Task statement:
All lines below containing "import" are to be listed.

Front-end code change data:
──────

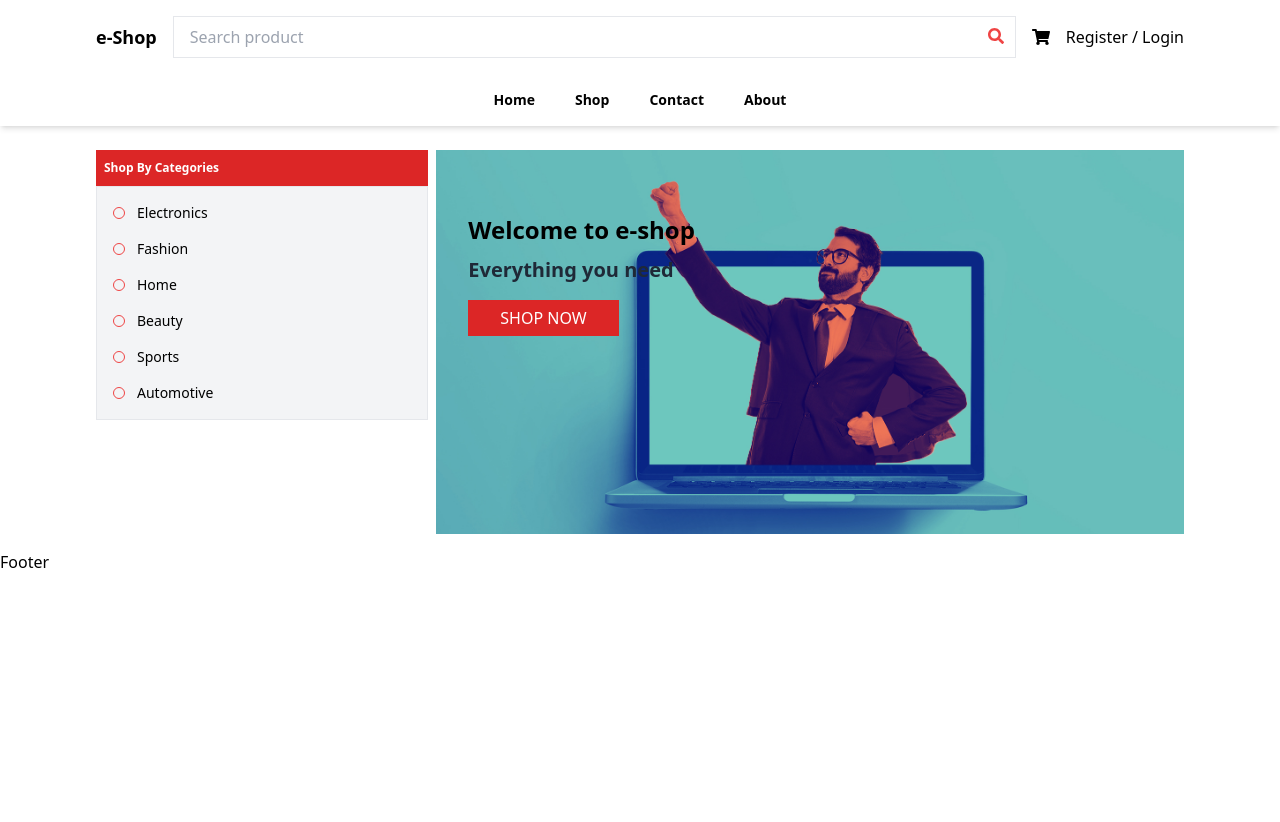
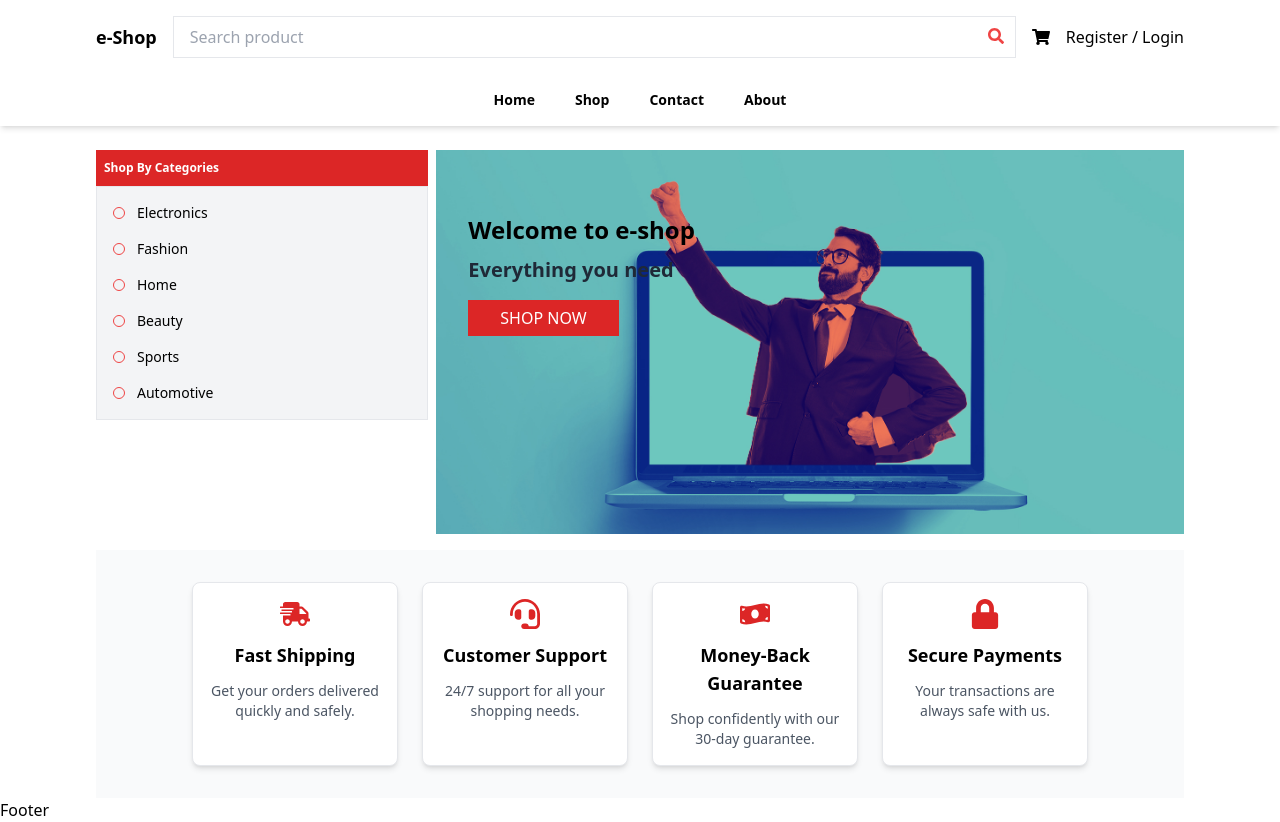
Before and after one commit to NikolaLubarda/eCommerce, a React (Vite) app: page / in a window 1280 px wide. Before the commit the page ends 800 px from the top, so only its background shows below. Built offline with nearby package versions, Linux system fonts and the light colour scheme.

Commit message:
adding info section

```diff
--- a/src/components/InfoSection.jsx
+++ b/src/components/InfoSection.jsx
@@ -1,9 +1,49 @@
 import React from "react";
+import {
+  FaShippingFast,
+  FaHeadset,
+  FaMoneyBillWave,
+  FaLock,
+} from "react-icons/fa";
 
 const InfoSection = () => {
+  const features = [
+    {
+      icon: <FaShippingFast className="text-3xl text-red-600" />,
+      title: "Fast Shipping",
+      description: "Get your orders delivered quickly and safely.",
+    },
+    {
+      icon: <FaHeadset className="text-3xl text-red-600" />,
+      title: "Customer Support",
+      description: "24/7 support for all your shopping needs.",
+    },
+    {
+      icon: <FaMoneyBillWave className="text-3xl text-red-600" />,
+      title: "Money-Back Guarantee",
+      description: "Shop confidently with our 30-day guarantee.",
+    },
+    {
+      icon: <FaLock className="text-3xl text-red-600" />,
+      title: "Secure Payments",
+      description: "Your transactions are always safe with us.",
+    },
+  ];
+
   return (
-    <div>
-      <div></div>
+    <div className="bg-gray-50 py-8 px-4 md:px-16 lg:px-24">
+      <div className="container mx-auto grid grid-cols-1 md:grid-cols-2 lg:grid-cols-4 gap-6">
+        {features.map((feature, index) => (
+          <div
+            key={index}
+            className="flex flex-col items-center text-center space-y-3 p-4 border rounded-lg bg-white shadow-md"
+          >
+            {feature.icon}
+            <h3 className="text-lg font-semibold">{feature.title}</h3>
+            <p className="text-sm text-gray-600">{feature.description}</p>
+          </div>
+        ))}
+      </div>
     </div>
   );
 };
--- a/src/pages/Home.jsx
+++ b/src/pages/Home.jsx
@@ -1,6 +1,7 @@
 import React from "react";
 import { Categories } from "../assets/MockData";
 import heroImage from "../assets/Images/Heroimage.jpg";
+import InfoSection from "../components/InfoSection";
 
 const Home = () => {
   return (
@@ -38,6 +39,7 @@ const Home = () => {
           </div>
         </div>
       </div>
+      <InfoSection />
     </div>
   );
 };
```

──────

Response:
 import React from "react";
+import {
 import React from "react";
 import { Categories } from "../assets/MockData";
 import heroImage from "../assets/Images/Heroimage.jpg";
+import InfoSection from "../components/InfoSection";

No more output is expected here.